Feet pushing me out in front, leading the three behind me, legs finding my forest rhythm through the rhododendron grove. I suck in the cool, moist air, smell the rich dirt, feel the gray rock towering above me, up and out, overshadowing and protecting. A rushing creek, one-two-hop across, a waterfall, a smooth wooden ladder with worn dips in the rungs from years of climber hands and feet. Fingers trailing along cold, pleasantly rough sandstone, boots tramping up and over and beside root networks and bouncing from rock to rock by a bright blue lake glistening in the sun. The newly adorned trees whisper with their happy green leaves, welcoming. I name the walls and routes as we go by, stories flooding inside, filling with bright histories and remembered laughter. I announce when we go by, a proud tour guide come home again. D.C. Memorial Boulder (a gray hunk of cubed stone), Gun Wall (concentrated string of 5.10s), Chewy (the fun 5.10 with the bouldery start), Under the Milky Way (5.11, popular, slopey, and difficult), Satisfaction Guaranteed (sought-after 5.11a with the pinkie blood spot under the roof and the rhododendron chair beneath). The lake laps fully, contented, on the shore, previously protruding triangle boulders now humbly submerged, silver points poking out quietly, subdued by the happily returned waters, sparkling and rejoicing in the sun. I feel my spirits lift higher and higher as my feet find themselves closer and closer to the center of things, to the geographical pivot of my world, emerging from the smooth-barked saplings and wide-leaved rhododendron bush to a small, tan beach of hard-packed earth, perfect hammock trees, stretching tan-orange rock with iron bands and Hippie Dreams routes basking luxuriously in the sun–
And I am home.
I strip off my outer clothes before I can think, hot from the excited hike, and wade into the cool blue-green water, plunging beneath, spinning around like a silly mermaid, feeling the softness against my skin. What freedom there is here! What aliveness. My body waking up to vibrancy of things. My friends and I stretch out in the sun and let our skin soak in the rays, warmth radiating. Monarch butterflies float through this stretch of solitude, our corner of the world, somewhere to hold us and hide us and heal us.

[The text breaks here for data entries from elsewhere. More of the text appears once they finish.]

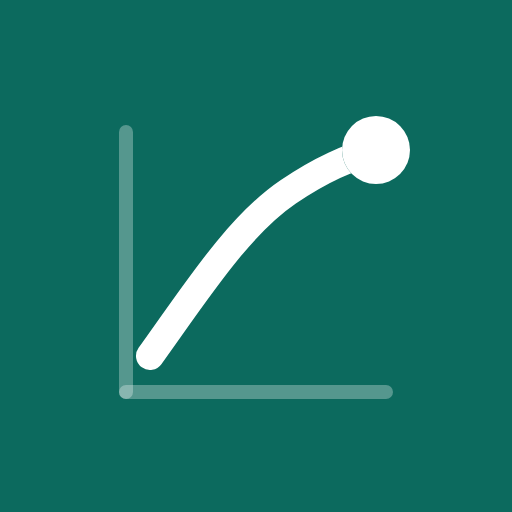
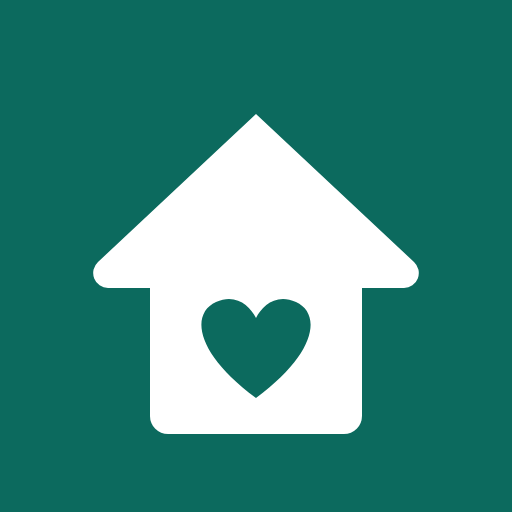
Une maison, un cœur à la place de la porte
Le logo devient une maison, choisie parmi six pistes. Silhouette blanche
pleine sur le vert de l'app : ce sont des masses, pas des traits, et elles
tiennent à la taille réelle d'une icône d'écran d'accueil, là où un
pictogramme au trait se referme. Le cœur remplace la porte — le carnet parle
d'une maison et de qui s'y occupe du bébé.

Les quatre tailles sont refaites, dont la version masquable, dont le motif
est rentré dans la zone sûre pour survivre au rognage rond d'Android.

Le cache hors-ligne est vidé : sans cela, une app déjà installée garderait
l'ancienne icône.

Claude-Session: https://claude.ai/code/session_015rZ4XCX9LN7Fw6RKvHTQHh

Changed region(s): [[0.1875, 0.2188, 0.8125, 0.875]]

diff --git a/docs/sw.js b/docs/sw.js
@@ -5,7 +5,7 @@
  * Bump CACHE when any of those files change: the old cache is then dropped.
  */
 
-var CACHE = "carnet-de-bebe-v5";
+var CACHE = "carnet-de-bebe-v6";
 
 var SHELL = [
   ".",
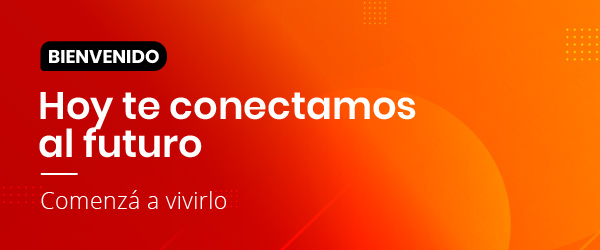
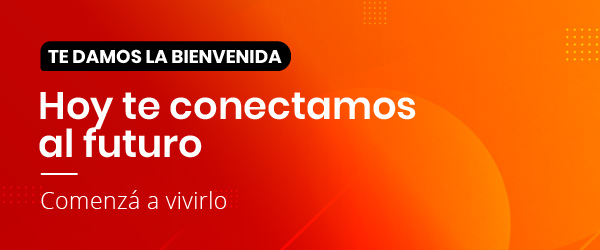
Bienvenida Nuevo Cliente Post Instalación

Changed region(s): [[0.06, 0.14, 0.51, 0.308]]

diff --git a/mailing/nuevo-cliente/nuevo-cliente.html b/mailing/nuevo-cliente/nuevo-cliente.html
@@ -1,0 +1,167 @@
+<!DOCTYPE html>
+<html lang="es-AR">
+
+<head>
+    <meta http-equiv="Content-Type" content="text/html; ">
+    <meta charset="utf-8">
+    <title>Eternet: notificaciones</title>
+    <meta http-equiv="X-UA-Compatible" content="IE=edge">
+    <meta name="viewport" content="width=device-width, initial-scale=1.0">
+    <!-- Forzar initial-scale no es necesario -->
+    <meta content="IE"="edge" http-equiv="X-UA-Compatible" />
+    <!-- La ultima version de (edge) IE rendering engine -->
+    <link
+        href="https://fonts.googleapis.com/css?family=Lato:300,400,400i,700|Poppins:300,400,500,600,700|PT+Serif:400,400i&amp;display=swap"
+        rel="stylesheet" type="text/css">
+    <!-- favicon -->
+    <link rel="apple-touch-icon" sizes="180x180" href="https://promos.eternet.cc/images/apple-touch-icon.png" />
+    <link rel="icon" type="image/png" sizes="32x32" href="https://promos.eternet.cc/images/favicon-32x32.png" />
+    <link rel="icon" type="image/png" sizes="16x16" href="https://promos.eternet.cc/images/favicon-16x16.png" />
+    <link rel="manifest" href="https://promos.eternet.cc/images/site.webmanifest" />
+    <link rel="mask-icon" href="https://promos.eternet.cc/images/safari-pinned-tab.svg" color="#ff7000" />
+</head>
+<style>
+    .font-1 {font-size: 18px;}
+    .font-2 {font-size: 28px;}
+    .small {font-size: 18px;}
+    .tittle {font-size: 30px;}
+
+    @media (max-width: 992px) {
+    .font-1 {font-size: 16px;}
+    .font-2 {font-size: 22px;}
+    .small {font-size: 12px;}
+    .tittle {font-size: 24px;}
+    }
+</style>
+<body style="max-width: 600px; margin: 0px auto; font-family: Poppins !important; font-size: 18px; color: #000000;line-height: 25px; background-color: #fff !important; box-sizing: border-box; padding: 25px; ">
+    <table style="max-width: 600px; margin: 0px auto;">
+        <tbody>
+            <tr>
+                <td>
+                    <div class="font-1" style=" font-weight: 400; text-align: center;">
+                        <!-- <p>Hola <span style="font-weight:bold;">{{contacto}}</span>!</p> -->
+                        <p>Hola <span style="font-weight:bold;">Francisco</span>!</p>
+                    </div>
+                    <div style="padding: 0px;margin: 0px;line-height: 12px;">
+                        <img style="width: 100%; border-radius: 8px;" src="https://cdn.eternet.cc/mailing/nuevo-cliente/nuevo-cliente.jpg" alt="Bienvenido, Hoy te conectamos al futuro.">
+                    </div>
+                    <table width="100%">
+                        <tbody>
+                            <tr height="25px"></tr>
+                            <tr>
+                                <td style="padding: 20px; background-color: #f0f0f0; border-radius: 8px; text-align: center;">
+                                    <p class="font-1" style="font-weight: 400; margin-block-start: 0px; margin-block-end: 0px">
+                                    A partir de ahora podrás acceder a nuestra web para poder gestionar y consultar sobre tu servicio.</p>
+                                </td>
+                            </tr>
+                            <tr height="50px"></tr>
+                        </tbody>
+                    </table>
+                    <table width="100%">
+                        <tbody>
+                            <tr>
+                                <td style="text-align: center;">
+                                    <h2 class="tittle" style="font-weight: bold; margin-block-start: 0px; margin-block-end: 0px;">Demos de alta tu usuario</h2>
+                                </td>
+                            </tr>
+                            <tr height="25px"></tr>
+                        </tbody>
+                    </table>
+                    <table width="100%">
+                        <tbody>
+                            <tr>
+                                <td style="text-align: center;">
+                                    <p class="font-1" style="font-weight: 400; margin-block-start: 0px; margin-block-end: 0px">Para poder registrarte deberás ingresar tu <strong
+                                    style="font-weight: 700;">N° de Cliente, DNI o CUIT</strong></p>
+                                </td>
+                            </tr>
+                            <tr height="25px"></tr>
+                        </tbody>
+                    </table>
+                    <div style="margin: 0 auto;">
+                        <table align="center" cellpadding="0" cellspacing="0">
+                            <tbody>
+                                <tr>
+                                    <td align="center" bgcolor="#FF5100" style="padding: 10px 20px; -webkit-border-radius:30px; -moz-border-radius:30px; border-radius:30px; color:#ffffff; display:block;">
+                                        <a href="https://www.eternet.com.ar/mi-cuenta/registrarme" style="color:#ffffff; font-size:18px; font-weight:bold; text-decoration:none; width:100%; display:inline-block;" target="_new">
+                                        Quiero Registrarme</a>
+                                    </td>
+                                </tr>
+                            </tbody>
+                        </table>
+                    </div>
+                    <table width="100%">
+                        <tbody>
+                            <tr height="50px"></tr>
+                            <tr>
+                                <td style="text-align: center">
+                                    <h2 class="tittle" style="font-weight: bold; margin-block-start: 0px; margin-block-end: 0px; padding-bottom: 25px;">
+                                        Tu Oficina Virtual</h2>
+                                    <div style="text-align: center; margin-bottom: 25px;">
+                                        <p class="font-1" style="font-weight: 400; margin-block-start: 0px;margin-block-end: 0px;  ">
+                                            Luego de haberte registrado, <strong>podrás acceder</strong> a un conjunto de opciones <strong>para tener autogestión sobre tu servicio</strong> en todo momento y desde cualquier lugar.
+                                        </p>
+                                    </div>
+                                </td>
+                            </tr>
+                        </tbody>
+                    </table>
+                    <table width="100%" height="2">
+                        <tbody>
+                            <tr>
+                                <td style="-webkit-border-radius:3px; -moz-border-radius:3px; border-radius:3px; background-color: #FF5100;">
+                                </td>
+                            </tr>
+                            <tr height="10px"></tr>
+                        </tbody>
+                    </table>
+                    <table height="26" cellpadding="0" cellspacing="8">
+                        <tbody>
+                            <tr style="max-width: 600px;">
+                                <td >
+                                    <a href="https://www.facebook.com/Eternet.Oficial/" target="_blank" moz-do-not-send="true"><img style="width: 26px; height: 26px; margin-right: 5px;"  alt="facebook/eternet.oficial" src="https://cdn.eternet.cc/mailing/images/face.png"></a>
+                                </td>
+                                <td >
+                                    <a href="https://www.instagram.com/eternet.oficial/?hl=es-la" target="_blank" moz-do-not-send="true"><img style="width: 26px; height: 26px; margin-right: 5px;"  alt="instagram/eternet.oficial" src="https://cdn.eternet.cc/mailing/images/inst.png"></a>
+                                </td>
+                                <td >
+                                    <a href="https://ar.linkedin.com/company/eternetoficial" name="linkedin_eternet" target="_blank" moz-do-not-send="true"><img style="width: 26px; height: 26px; margin-right: 5px;"  alt="linkedin" src="https://cdn.eternet.cc/mailing/images/in.png"></a>
+                                </td>
+                                <td style="width:502px; text-align: right; -webkit-border-radius:8px; -moz-border-radius:8px; border-radius:8px;">
+                                    <a href="tel:08003453737" target="_blank" moz-do-not-send="true"><img alt="0800-345-3737" src="https://cdn.eternet.cc/mailing/images/tel.png"></a>
+                                </td>
+                            </tr>
+                            <tr height="10px"></tr>
+                        </tbody>
+                    </table>
+                    <table cellpadding="0" cellspacing="0">
+                        <tbody>
+                            <tr>
+                                <td style=" font-weight: 400; line-height: 16px; font-size: 12px; color: #000000; text-align: center;">
+                                    <p style="margin-block-start: 0px; margin-block-end: 0px;">
+                                        Estimado/a cliente este correo fue
+                                        <strong style="font-weight: 500; color: #FF5100;">generado automáticamente</strong>, te pedimos por
+                                        favor
+                                        <strong style="font-weight: 500; color: #FF5100;">no responderlo</strong>. Te recordamos que podés
+                                        realizar consultas a través del:
+                                        <a style="font-weight: 500;text-decoration: none; color: #FF5100;"
+                                            href="tel:0800-345-3737">0800-345-3737</a>
+                                        o por WhatsApp al:
+                                        <a style="font-weight: 500;text-decoration: none;color:#FF5100"
+                                            href="https://wa.me/5492983585651?text=Hola">+5492983585651</a>
+                                    </p>
+                                </td>
+                            </tr>
+                            <tr height="20px"></tr>
+                        </tbody>
+                    </table>
+                    <div style="max-width: 600px; min-width: 300px; text-align: center">
+                        <img style="margin: 0px auto; display: inline-block;" class="mt m-auto"
+                            src="https://cdn.eternet.cc/mailing/images/logo.png" alt="Eternet">
+                    </div>
+                </td>
+            </tr>
+        </tbody>
+    </table>
+</body>
+</html>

I read and think and climb and laugh. Yet still the core quiet deep blue sadness remains like a permanent dusk inside. It is so weird to realize that happiness and sadness are not mutually exclusive–in fact, right now, it is impossible to be happy without the sad being there too. Here, in the place I love best, I can be happy-sad… and that itself is a gift. I am glad to be here. I am glad to be me. Here, I can rest. The missing and hurt doesn’t stop, but here I can live. It is odd, too, realizing that for the first time, being here doesn’t fix everything, fix me, even though it does make living a million times easier. It makes me realize that yes, home is a place, but even more so, home is a person. And that’s okay. I am just so grateful I get to be in my place-home, if not with my person-home–everywhere is home when I’m with him, and I think for me, that is how it should be.
The afternoon slides by with a plethora of silliness–goldfish on a sleeping friend’s eyes and getting lost on simple paths and dizzy upside-down lake shenanigans sixty feet up in the air, hands reaching to the sky and the ground all at once, and mountains of photos, clicking away swinging on slings and hoping they hold, and traversing over lichen far from my anchors with my heartbeat pumping, and doing things that scare me just a little. What a thing it is to feel confident and comfortable in a wild place like this, accepted and wanted by it, belonging, even as my heart aches as it does. I am thankful to have a haven that doesn’t move or radically change, at least in any way that matters to me. It will always welcome me back, no matter what state of Ashley I’m in. I don’t have to worry about how it ‘sees’ me or will ‘handle’ me–there is only understanding and peace here. It doesn’t know how to be anything else. It doesn’t know how well it is a haven to so many people who feel like they have none.
We hike out with the promise of hot dogs and a campfire. The low sun is beautiful and golden, lighting up the meadow and rocky path with the majestic light of adventure, bathing everyone equally and liberally, regardless of ability or identity–just the effort put forth to exist here earning it. I am exhausted, inside and out. Sad-happy–what a strange thing. But today was one of the first in a while that felt worth living at the end. I am glad that today I was me, here, and that, by God’s grace, it was mine to live.